TASK DETAILS: Scan the entries that follow and copy out every line containing "diariomunicipal".

++++ DATA LISTING

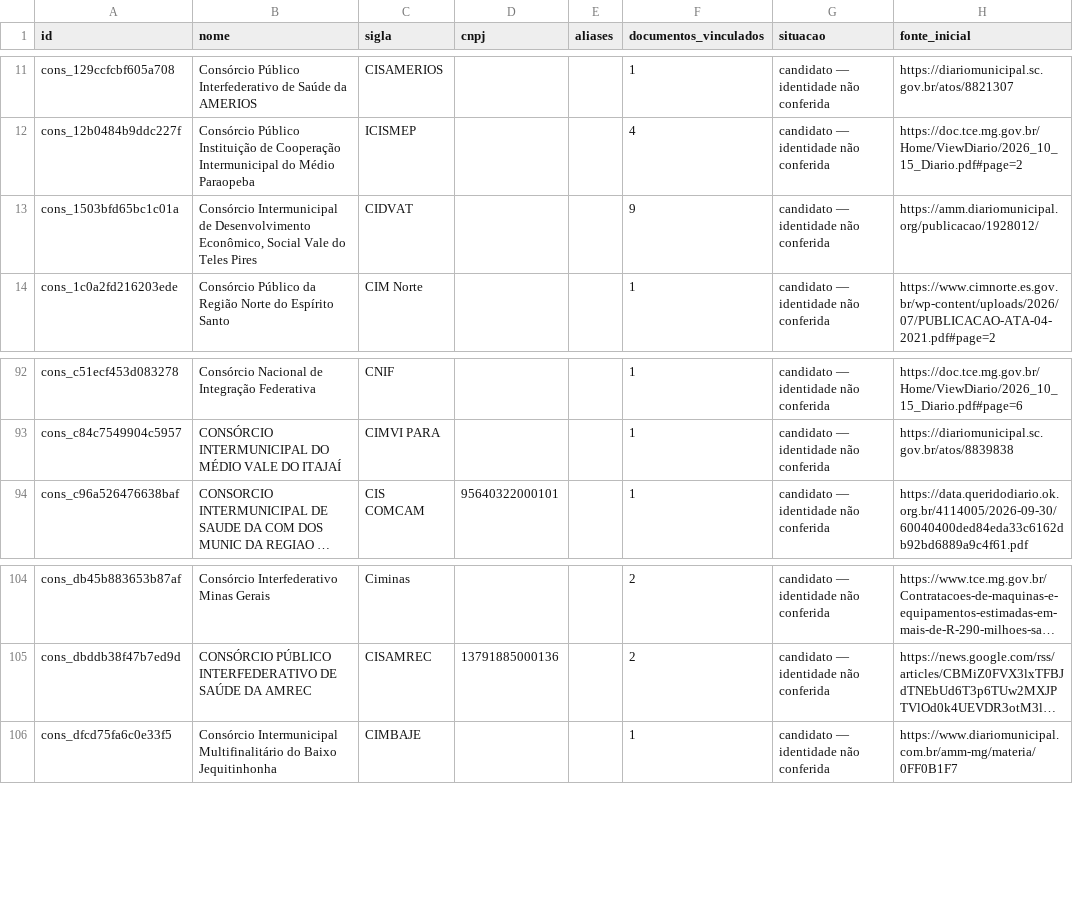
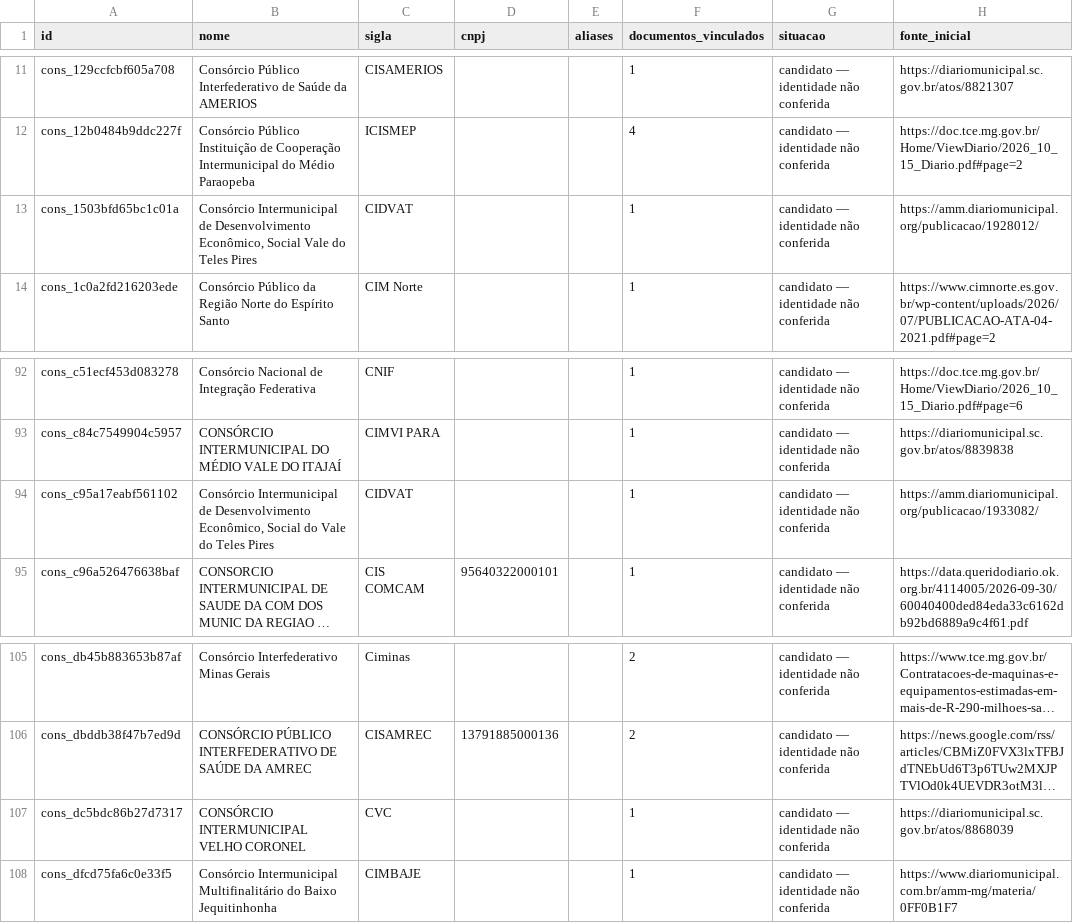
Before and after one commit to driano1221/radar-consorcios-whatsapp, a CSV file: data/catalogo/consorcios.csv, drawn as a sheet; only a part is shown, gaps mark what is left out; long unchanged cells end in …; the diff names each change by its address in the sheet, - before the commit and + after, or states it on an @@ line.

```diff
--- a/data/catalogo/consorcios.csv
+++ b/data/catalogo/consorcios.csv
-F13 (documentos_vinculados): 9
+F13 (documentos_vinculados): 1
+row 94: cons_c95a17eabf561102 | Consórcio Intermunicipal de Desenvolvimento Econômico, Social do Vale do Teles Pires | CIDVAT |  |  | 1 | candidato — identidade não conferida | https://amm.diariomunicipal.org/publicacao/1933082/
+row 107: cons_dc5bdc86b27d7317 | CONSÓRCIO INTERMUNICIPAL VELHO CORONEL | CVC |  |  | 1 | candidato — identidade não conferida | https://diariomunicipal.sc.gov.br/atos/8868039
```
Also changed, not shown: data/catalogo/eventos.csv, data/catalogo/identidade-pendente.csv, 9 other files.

++++++++

WRITTEN REPLY:
+row 94: cons_c95a17eabf561102 | Consórcio Intermunicipal de Desenvolvimento Econômico, Social do Vale do Teles Pires | CIDVAT |  |  | 1 | candidato — identidade não conferida | https://amm.diariomunicipal.org/publicacao/1933082/
+row 107: cons_dc5bdc86b27d7317 | CONSÓRCIO INTERMUNICIPAL VELHO CORONEL | CVC |  |  | 1 | candidato — identidade não conferida | https://diariomunicipal.sc.gov.br/atos/8868039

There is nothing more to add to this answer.